© Reuters. Nicola Sturgeon, First Minister of Scotland, attends Prime Minister’s Questions in the Scottish Parliament in Holyrood, Edinburgh

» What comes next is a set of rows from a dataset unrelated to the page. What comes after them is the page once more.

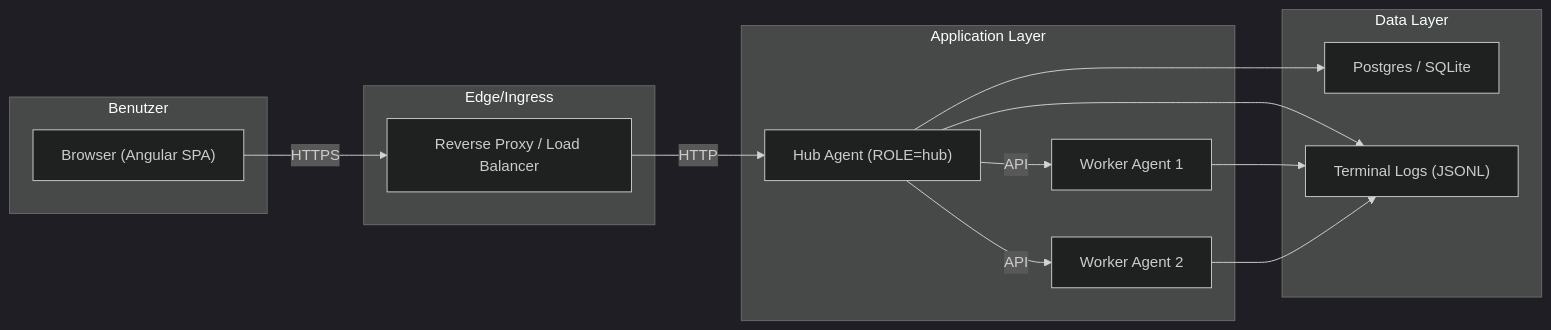
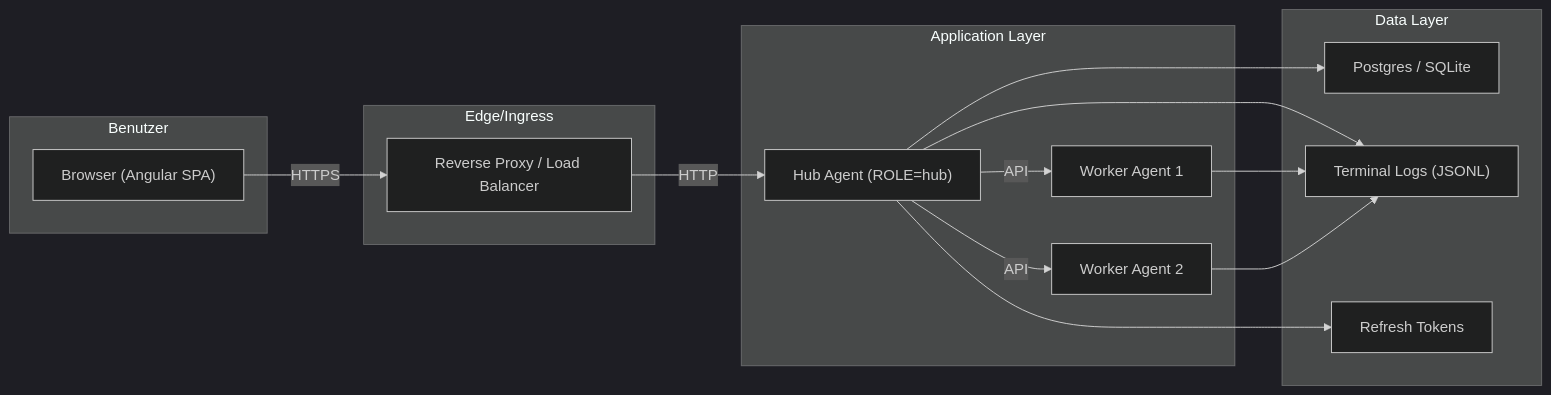
One commit to ananta888/ananta changed the diagram in architektur/uml/production-deployment.mmd. Above: the diagram before and after it, drawn with Mermaid (dark theme). The commit also changed 8 other files, not shown here.

First line of the commit message:
Enhance architecture diagrams for MFA integration and refactor models

```diff
--- a/architektur/uml/production-deployment.mmd
+++ b/architektur/uml/production-deployment.mmd
@@ -1,28 +1,30 @@
 flowchart LR
   subgraph Users["Benutzer"]
     Browser["Browser (Angular SPA)"]
   end
 
   subgraph Edge["Edge/Ingress"]
     LB["Reverse Proxy / Load Balancer"]
   end
 
   subgraph App["Application Layer"]
     Hub["Hub Agent (ROLE=hub)"]
     Worker1["Worker Agent 1"]
     Worker2["Worker Agent 2"]
   end
 
   subgraph Data["Data Layer"]
     DB["Postgres / SQLite"]
     Logs["Terminal Logs (JSONL)"]
+    Tokens["Refresh Tokens"]
   end
 
   Browser -->|HTTPS| LB
   LB -->|HTTP| Hub
   Hub -->|API| Worker1
   Hub -->|API| Worker2
   Hub --> DB
   Hub --> Logs
+  Hub --> Tokens
   Worker1 --> Logs
   Worker2 --> Logs
```
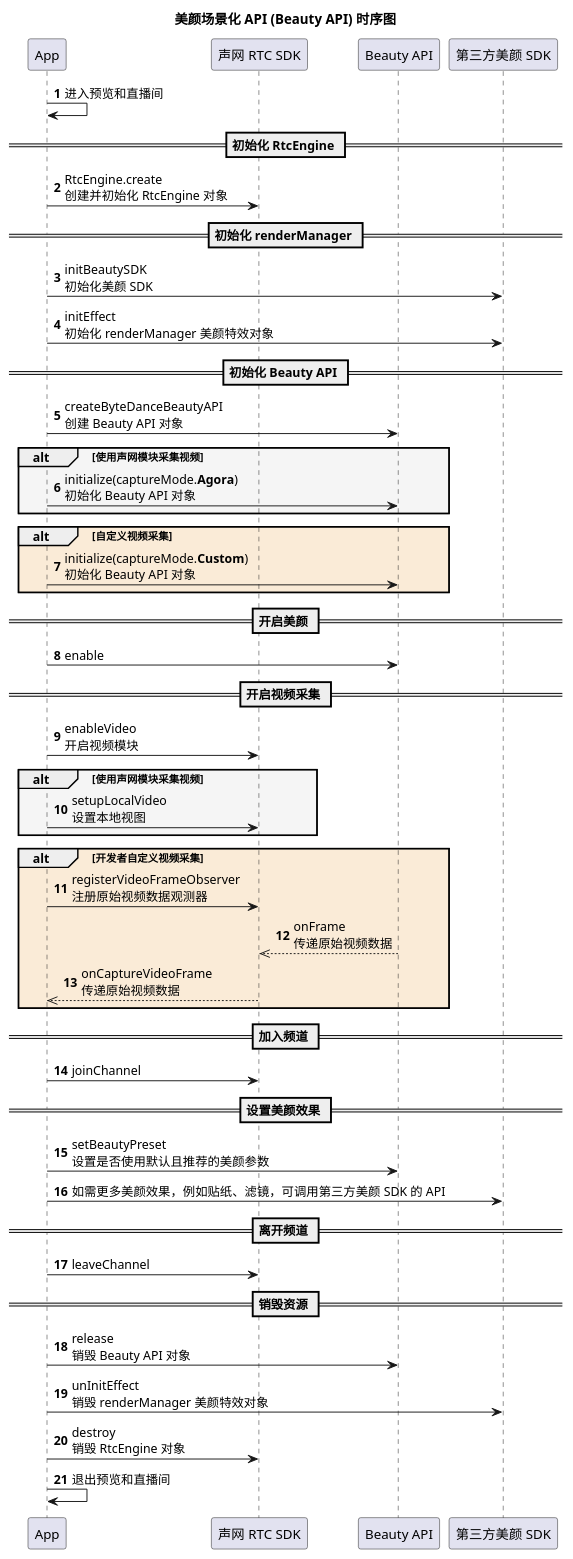
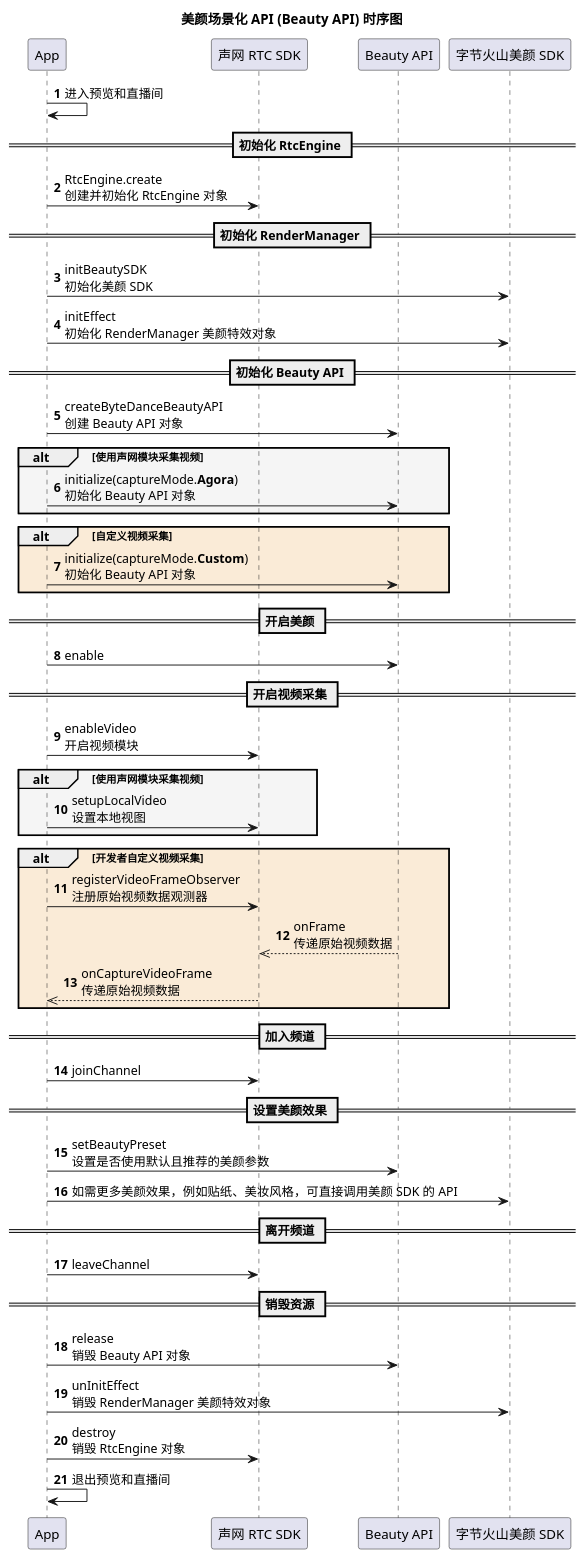
Before and after one commit to AgoraIO/agora_doc_source: the diagram in markdown/beauty/字节Android时序图.wsd, drawn with PlantUML. The commit also changed 2 other files, not shown here.

Commit message:
[beauty] wip

```diff
--- a/markdown/beauty/字节Android时序图.wsd
+++ b/markdown/beauty/字节Android时序图.wsd
@@ -1,46 +1,46 @@
 @startuml
 autonumber
 title 美颜场景化 API (Beauty API) 时序图
 participant "App" as app
 participant "声网 RTC SDK" as rtc
 participant "Beauty API" as api
-participant "第三方美颜 SDK" as beauty
+participant "字节火山美颜 SDK" as beauty
 app -> app: 进入预览和直播间
 == 初始化 RtcEngine ==
 app -> rtc: RtcEngine.create \n创建并初始化 RtcEngine 对象
-== 初始化 renderManager ==
+== 初始化 RenderManager ==
 app -> beauty: initBeautySDK \n初始化美颜 SDK
-app -> beauty: initEffect \n初始化 renderManager 美颜特效对象
+app -> beauty: initEffect \n初始化 RenderManager 美颜特效对象
 == 初始化 Beauty API ==
 app -> api: createByteDanceBeautyAPI \n创建 Beauty API 对象
 alt #WhiteSmoke 使用声网模块采集视频
 app -> api: initialize(captureMode.**Agora**) \n初始化 Beauty API 对象
 end
 alt #AntiqueWhite 自定义视频采集
 app -> api: initialize(captureMode.**Custom**) \n初始化 Beauty API 对象
 end
 == 开启美颜 ==
 app -> api: enable
 == 开启视频采集 ==
 app -> rtc: enableVideo \n开启视频模块
 alt #WhiteSmoke 使用声网模块采集视频
 app -> rtc: setupLocalVideo \n设置本地视图
 end
 alt #AntiqueWhite 开发者自定义视频采集
 app -> rtc: registerVideoFrameObserver \n注册原始视频数据观测器
 api -->> rtc: onFrame \n传递原始视频数据
 rtc -->> app: onCaptureVideoFrame \n传递原始视频数据
 end
 == 加入频道 ==
 app -> rtc: joinChannel
 == 设置美颜效果 ==
 app -> api: setBeautyPreset \n设置是否使用默认且推荐的美颜参数
-app -> beauty: 如需更多美颜效果，例如贴纸、滤镜，可调用第三方美颜 SDK 的 API
+app -> beauty: 如需更多美颜效果，例如贴纸、美妆风格，可直接调用美颜 SDK 的 API
 == 离开频道 ==
 app -> rtc: leaveChannel
 == 销毁资源 ==
 app -> api: release \n销毁 Beauty API 对象
-app -> beauty: unInitEffect \n销毁 renderManager 美颜特效对象
+app -> beauty: unInitEffect \n销毁 RenderManager 美颜特效对象
 app -> rtc: destroy \n销毁 RtcEngine 对象
 app -> app: 退出预览和直播间
 @enduml
```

LONDON (Reuters) – Scottish nationalists are on track to win a record majority in elections to Scotland’s decentralized parliament that would start a new push for independence, an opinion poll published on Thursday showed. Nicola Sturgeon, Prime Minister of Scotland and head of the Scottish National Party for Independence, will claim a mandate for another independence referendum if her party performs well in the elections scheduled for May 6. British Prime Minister Boris Johnson, who would have to accept a new referendum, has said there is no need for a new vote after Scottish voters rejected independence in 2014. The SNP is expected to win 71 of 129 seats in the Scottish parliament, eight more seats than it won in the last elections in 2016, according to the survey conducted by Savanta ComRes and published in The Scotsman newspaper. The only other time the SNP won a majority was in 2011 when it won 69 seats under former leader Alex Salmond. If Scotland were to vote for independence, it would mean the UK would lose around a third of its territory and almost a tenth of its population, just as the world’s sixth-largest economy is grappling with the impact of Brexit. Johnson’s Conservative Party may lose 14 seats in the Scottish Parliament and the opposition Labor Party may lose three, according to the poll, leaving the Conservatives with 17 seats and the Labor Party with 21. Scots voted 55-45% against independence in a referendum in 2014, but Brexit and the British government’s handling of the COVID-19 crisis have bolstered support for the SNP, with most polls showing that the majority are now in favor of the rupture. The Savanta ComRes poll found that 57% of people would vote for Scottish independence in a new referendum, close to a record. The survey was based on responses from 1,016 people in Scotland between January 8-13.